Well, not all the time. Of course there's some wishing. Want a TTC update? Oooooookay. We have been doing Clomid cycles. Clomid, what a fucking tease. The past three cycles have followed the same pattern. The first two weeks are textbook. I have strong fertile signs, and a positive OPK around day 12 or 13. Ovulation seems to have been pushed back a few days, as it would usually happen around day 10 or 11, or even earlier (if at all). I have a blood test for progesterone levels on day 21, or about 7 days past ovulation. The first cycle it was 11.3. They consider anything above 10 to be evidence of ovulation, so just over it. The next two cycles I had much higher levels: 18.9 and 22.1. But regardless, the same thing happened each time. I have a peak temperature around day 21 or 22, then it plummets, and The Period arrives day 24 or 25. It feels like my body is saying, well that didn't work, screw this cycle and start over.  Now it's true that on Clomid my cycles are much more predictable: no really short or long ones and random bleeding in the middle. And they were short, before, too. It just bothers me that the first half seems so good and the second half so crap.

I tried to get a hold of Dr. Cotter to discuss it with her, but of course, she is away this week, so no hope of a phone call, and my appointment is not until January 19th. It would have been even later probably but there was a cancellation. I should have booked my follow up appointments back in September, but I didn't, so here we are. Too late to do anything differently for the fourth (and final) Clomid cycle. Not that I'm overly optimistic that Dr. Cotter would change anything or that it would make much difference if she did. There are so many possible reasons that this hasn't worked, and a 10 day luteal phase is merely one of them. Is there actually any rational way of coping with odds as low as ours?

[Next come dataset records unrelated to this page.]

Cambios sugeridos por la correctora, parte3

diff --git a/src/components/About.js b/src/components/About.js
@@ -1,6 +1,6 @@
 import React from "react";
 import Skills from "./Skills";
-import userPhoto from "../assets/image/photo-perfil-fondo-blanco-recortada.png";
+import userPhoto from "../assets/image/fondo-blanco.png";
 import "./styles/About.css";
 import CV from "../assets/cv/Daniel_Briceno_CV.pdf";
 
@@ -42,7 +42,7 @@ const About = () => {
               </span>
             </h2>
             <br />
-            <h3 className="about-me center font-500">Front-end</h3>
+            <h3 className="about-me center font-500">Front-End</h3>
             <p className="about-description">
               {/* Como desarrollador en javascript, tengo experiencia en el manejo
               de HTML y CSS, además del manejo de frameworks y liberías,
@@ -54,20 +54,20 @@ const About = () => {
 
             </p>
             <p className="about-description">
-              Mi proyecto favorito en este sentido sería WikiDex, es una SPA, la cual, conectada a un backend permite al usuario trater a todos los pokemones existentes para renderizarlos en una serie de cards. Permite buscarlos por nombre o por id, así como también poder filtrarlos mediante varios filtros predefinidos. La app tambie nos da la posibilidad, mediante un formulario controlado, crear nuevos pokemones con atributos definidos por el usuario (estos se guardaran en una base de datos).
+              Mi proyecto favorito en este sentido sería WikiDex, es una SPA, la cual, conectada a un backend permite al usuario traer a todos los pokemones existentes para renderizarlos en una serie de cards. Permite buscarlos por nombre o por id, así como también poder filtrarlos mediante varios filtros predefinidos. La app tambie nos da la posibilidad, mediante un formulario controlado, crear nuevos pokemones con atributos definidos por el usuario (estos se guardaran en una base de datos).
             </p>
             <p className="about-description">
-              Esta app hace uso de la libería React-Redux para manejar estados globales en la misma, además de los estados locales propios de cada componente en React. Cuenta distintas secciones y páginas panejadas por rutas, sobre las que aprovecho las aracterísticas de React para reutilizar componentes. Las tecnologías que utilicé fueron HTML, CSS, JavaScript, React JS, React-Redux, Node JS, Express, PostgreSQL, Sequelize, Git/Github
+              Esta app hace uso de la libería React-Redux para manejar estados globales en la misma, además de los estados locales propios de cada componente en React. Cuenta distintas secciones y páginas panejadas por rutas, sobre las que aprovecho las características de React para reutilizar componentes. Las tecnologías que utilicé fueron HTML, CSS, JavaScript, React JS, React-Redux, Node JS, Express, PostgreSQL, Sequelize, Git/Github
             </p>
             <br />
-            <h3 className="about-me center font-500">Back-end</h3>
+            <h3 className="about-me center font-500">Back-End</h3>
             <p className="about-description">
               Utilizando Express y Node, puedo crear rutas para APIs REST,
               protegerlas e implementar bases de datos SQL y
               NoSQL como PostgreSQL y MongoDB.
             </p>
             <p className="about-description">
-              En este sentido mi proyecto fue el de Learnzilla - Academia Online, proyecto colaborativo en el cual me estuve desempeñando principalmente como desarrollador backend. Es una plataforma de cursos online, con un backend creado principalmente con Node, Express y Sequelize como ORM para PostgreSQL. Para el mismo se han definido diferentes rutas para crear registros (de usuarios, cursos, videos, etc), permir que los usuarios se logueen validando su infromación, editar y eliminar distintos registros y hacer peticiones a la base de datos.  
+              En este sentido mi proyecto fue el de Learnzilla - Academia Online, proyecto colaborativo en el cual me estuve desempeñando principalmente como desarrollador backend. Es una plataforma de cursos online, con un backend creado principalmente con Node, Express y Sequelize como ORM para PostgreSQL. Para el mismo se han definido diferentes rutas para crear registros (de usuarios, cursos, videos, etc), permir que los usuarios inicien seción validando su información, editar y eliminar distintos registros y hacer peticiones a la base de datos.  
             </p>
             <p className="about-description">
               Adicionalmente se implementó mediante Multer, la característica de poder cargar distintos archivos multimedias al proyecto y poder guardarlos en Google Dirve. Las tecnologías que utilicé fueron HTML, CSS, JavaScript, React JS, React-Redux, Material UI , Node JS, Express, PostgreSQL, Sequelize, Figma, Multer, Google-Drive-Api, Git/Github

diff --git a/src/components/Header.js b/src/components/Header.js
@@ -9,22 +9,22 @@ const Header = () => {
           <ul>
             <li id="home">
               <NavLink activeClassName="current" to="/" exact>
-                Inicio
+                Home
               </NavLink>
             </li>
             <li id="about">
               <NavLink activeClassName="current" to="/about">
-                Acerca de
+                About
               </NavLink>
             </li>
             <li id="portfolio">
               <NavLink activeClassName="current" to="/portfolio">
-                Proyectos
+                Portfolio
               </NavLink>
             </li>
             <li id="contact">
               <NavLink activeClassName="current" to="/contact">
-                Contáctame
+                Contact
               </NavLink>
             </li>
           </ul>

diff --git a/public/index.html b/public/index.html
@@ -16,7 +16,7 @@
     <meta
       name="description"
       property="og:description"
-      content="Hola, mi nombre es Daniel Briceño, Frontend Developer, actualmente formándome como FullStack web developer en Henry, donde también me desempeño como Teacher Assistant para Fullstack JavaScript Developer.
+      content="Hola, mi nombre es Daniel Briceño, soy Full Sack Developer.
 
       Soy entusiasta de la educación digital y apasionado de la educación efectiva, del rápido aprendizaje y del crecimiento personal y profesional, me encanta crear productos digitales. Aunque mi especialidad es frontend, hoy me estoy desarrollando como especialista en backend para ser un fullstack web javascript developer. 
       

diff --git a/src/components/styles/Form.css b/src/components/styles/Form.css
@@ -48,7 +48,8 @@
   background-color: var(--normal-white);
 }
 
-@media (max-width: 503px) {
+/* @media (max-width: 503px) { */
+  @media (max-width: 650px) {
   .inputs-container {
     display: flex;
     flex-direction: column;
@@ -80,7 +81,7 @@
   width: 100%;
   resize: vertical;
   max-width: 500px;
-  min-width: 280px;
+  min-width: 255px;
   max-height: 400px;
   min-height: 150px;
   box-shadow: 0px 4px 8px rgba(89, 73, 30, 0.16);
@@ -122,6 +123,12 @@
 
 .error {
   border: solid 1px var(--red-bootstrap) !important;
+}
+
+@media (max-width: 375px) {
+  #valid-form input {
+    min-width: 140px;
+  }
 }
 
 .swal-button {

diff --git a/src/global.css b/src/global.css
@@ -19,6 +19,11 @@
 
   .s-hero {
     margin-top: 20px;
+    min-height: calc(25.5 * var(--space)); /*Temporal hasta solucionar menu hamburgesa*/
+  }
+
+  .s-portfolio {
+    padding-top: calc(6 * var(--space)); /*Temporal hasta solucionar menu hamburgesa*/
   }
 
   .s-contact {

I think part of me has already started to grieve this unrealized second child, even while I haven't given up hope.  I flashback to memories of pregnancy or infancy. The line from Leonard Cohen comes to mind: I feel so close to everything that we lost / We'll never have to lose it again. That's nostalgia for you. And yes, it is rather ridiculous that I am feeling nostalgic about pregnancy, considering what a nervous wreck I was through a lot of it. Pregnant Me would have traded places with Current Me in a heartbeat. A breathing, independent and healthy child? Yes yes yes oh please please anything for that. Please take anything I have but just give me that.  Current me has the luxury of looking back with rose coloured glasses, but the reality is I have what I wanted so terribly.

And looking at AJ, I can't help wondering if maybe we aren't meant to have another child, because she is so perfect. If she had even one major flaw, well, one could make a case with the universe, you know? but I look at her and think: how we could possibly get it so right again? On the other hand, one feels like such a terribly fragile number. There are a lot of hopes and dreams riding on this little girl. It feels like they should be spread around a bit more.

Of course, I know all of this is just me trying to rationalize and justify things that are mostly out of my control. What is in our control is what we do next, and I have no clear sense of what that should be.

But for now, I'm enjoying the moment, really I am.  Some more Leonard Cohen lyrics come to mind:

The birds they sang
At the break of day
"Start again," I heard them say
Don't dwell
On what has passed away
Or what is yet to come....

You can add up the parts
You won't have the sum
You can strike up the march
There is no drum
Every heart, every heart to love will come
But like a refugee.....